• **About this exercise**:
Write the records out again exactly as they read, dropping any picture they hold.

Before-and-after page screenshots
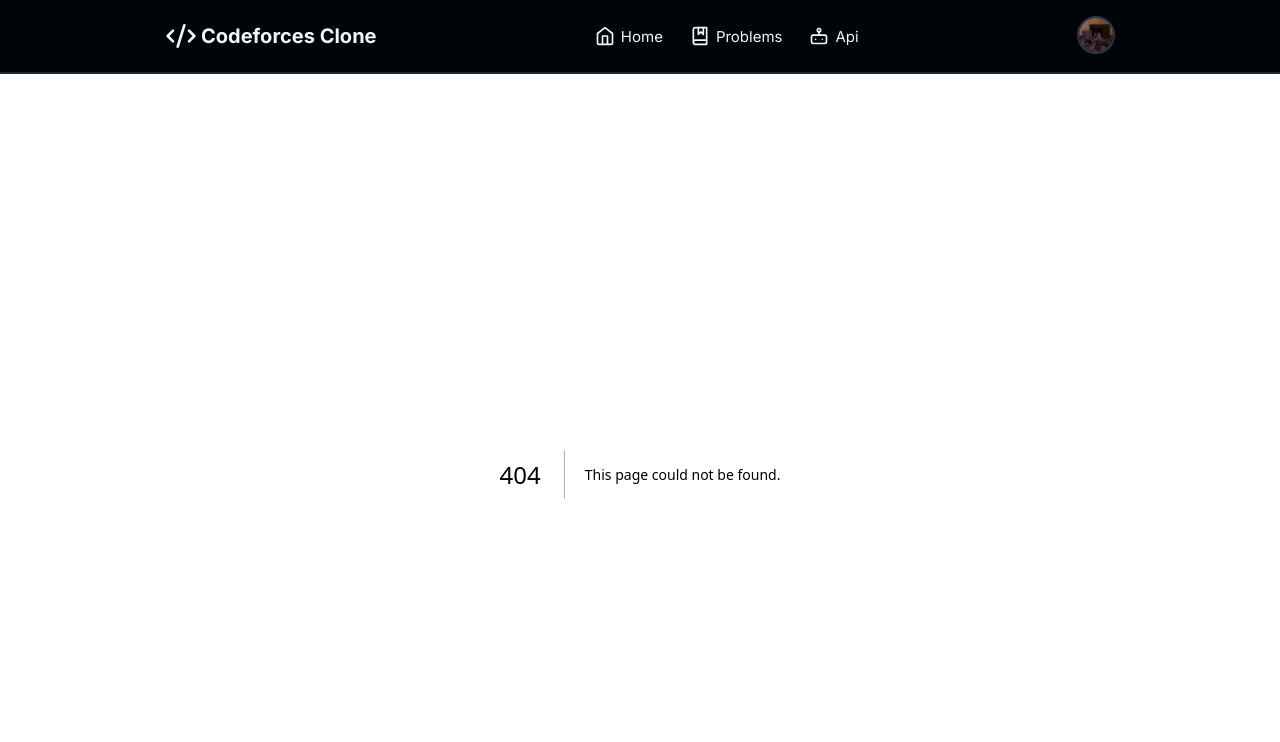
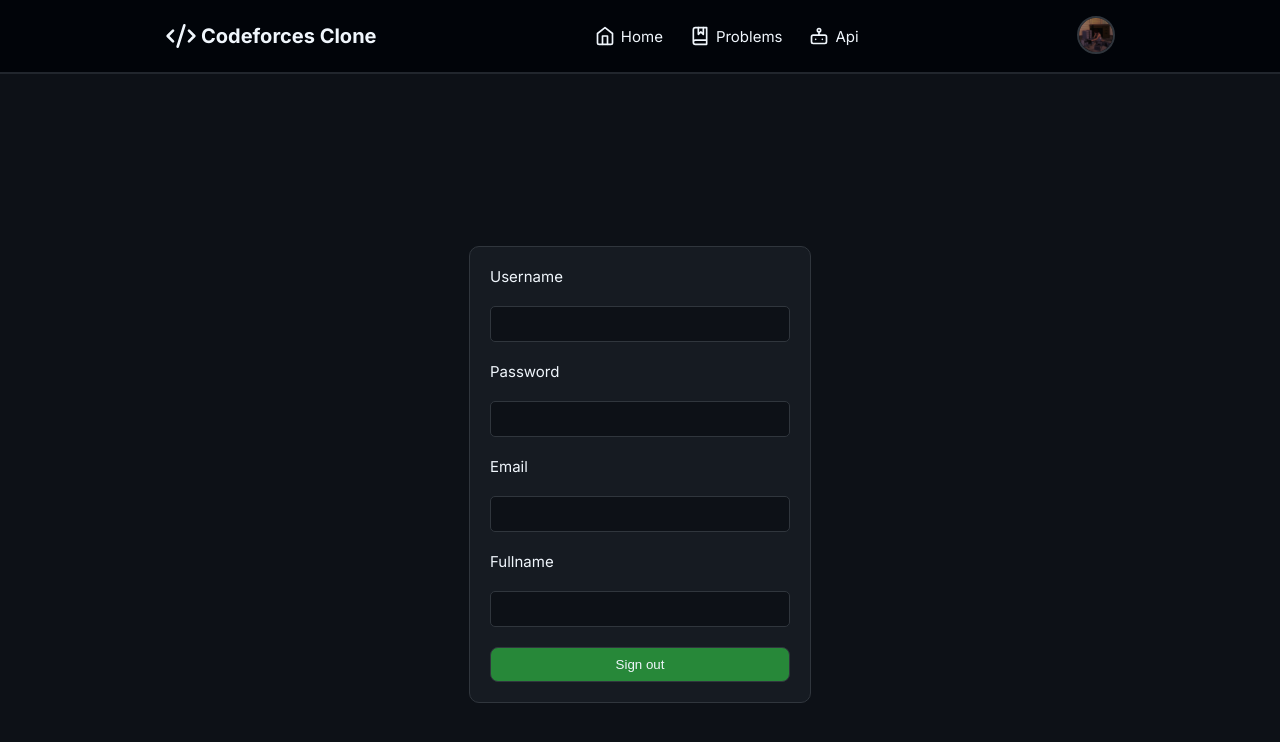
Before and after one commit to rivasjoaquin02/codeforces-clone-frontend, a Next.js app: page /auth/signin in a window 1280 px wide. Before the commit this address had no page. Shown: the top 742 px of the page. Built offline with nearby package versions, Linux system fonts and the light colour scheme.

Commit message:
fixed name from signout to signin

```diff
--- a/app/auth/signout/page.tsx
+++ b/app/auth/signin/page.tsx
@@ -1,9 +1,9 @@
-import SignOutForm from "@/components/Forms/SignOutForm";
+import SignInFields from "@/components/Forms/SignInFields";
 
 const SignOutPage = () => {
     return (
         <main className="form-page">
-            <SignOutForm />
+            <SignInFields />
         </main>
     );
 };
--- a/components/Forms/SignOutForm.tsx
+++ b/components/Forms/SignInFields.tsx
@@ -1,4 +1,4 @@
-const signOutFields = [
+const signinFields = [
     { value: "username", label: "Username", type: "text", required: true },
     { value: "password", label: "Password", type: "password", required: true },
     { value: "email", label: "Email", type: "email", required: true },
@@ -7,10 +7,10 @@ const signOutFields = [
 
 const apiroute = "http://localhost:8000";
 
-const SignOutForm = () => {
+const SignInForm = () => {
     return (
         <form action={`${apiroute}/auth/signout`} method="POST">
-            {signOutFields.map((field) => (
+            {signinFields.map((field) => (
                 <>
                     <label htmlFor={field.value}> {field.label}</label>
                     <input type={field.type} required={field.required} />
@@ -23,4 +23,4 @@ const SignOutForm = () => {
     );
 };
 
-export default SignOutForm;
+export default SignInForm;
```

• **Answer section**:
Before and after one commit to rivasjoaquin02/codeforces-clone-frontend, a Next.js app: page /auth/signin in a window 1280 px wide. Before the commit this address had no page. Shown: the top 742 px of the page. Built offline with nearby package versions, Linux system fonts and the light colour scheme.

Commit message:
fixed name from signout to signin

```diff
--- a/app/auth/signout/page.tsx
+++ b/app/auth/signin/page.tsx
@@ -1,9 +1,9 @@
-import SignOutForm from "@/components/Forms/SignOutForm";
+import SignInFields from "@/components/Forms/SignInFields";
 
 const SignOutPage = () => {
     return (
         <main className="form-page">
-            <SignOutForm />
+            <SignInFields />
         </main>
     );
 };
--- a/components/Forms/SignOutForm.tsx
+++ b/components/Forms/SignInFields.tsx
@@ -1,4 +1,4 @@
-const signOutFields = [
+const signinFields = [
     { value: "username", label: "Username", type: "text", required: true },
     { value: "password", label: "Password", type: "password", required: true },
     { value: "email", label: "Email", type: "email", required: true },
@@ -7,10 +7,10 @@ const signOutFields = [
 
 const apiroute = "http://localhost:8000";
 
-const SignOutForm = () => {
+const SignInForm = () => {
     return (
         <form action={`${apiroute}/auth/signout`} method="POST">
-            {signOutFields.map((field) => (
+            {signinFields.map((field) => (
                 <>
                     <label htmlFor={field.value}> {field.label}</label>
                     <input type={field.type} required={field.required} />
@@ -23,4 +23,4 @@ const SignOutForm = () => {
     );
 };
 
-export default SignOutForm;
+export default SignInForm;
```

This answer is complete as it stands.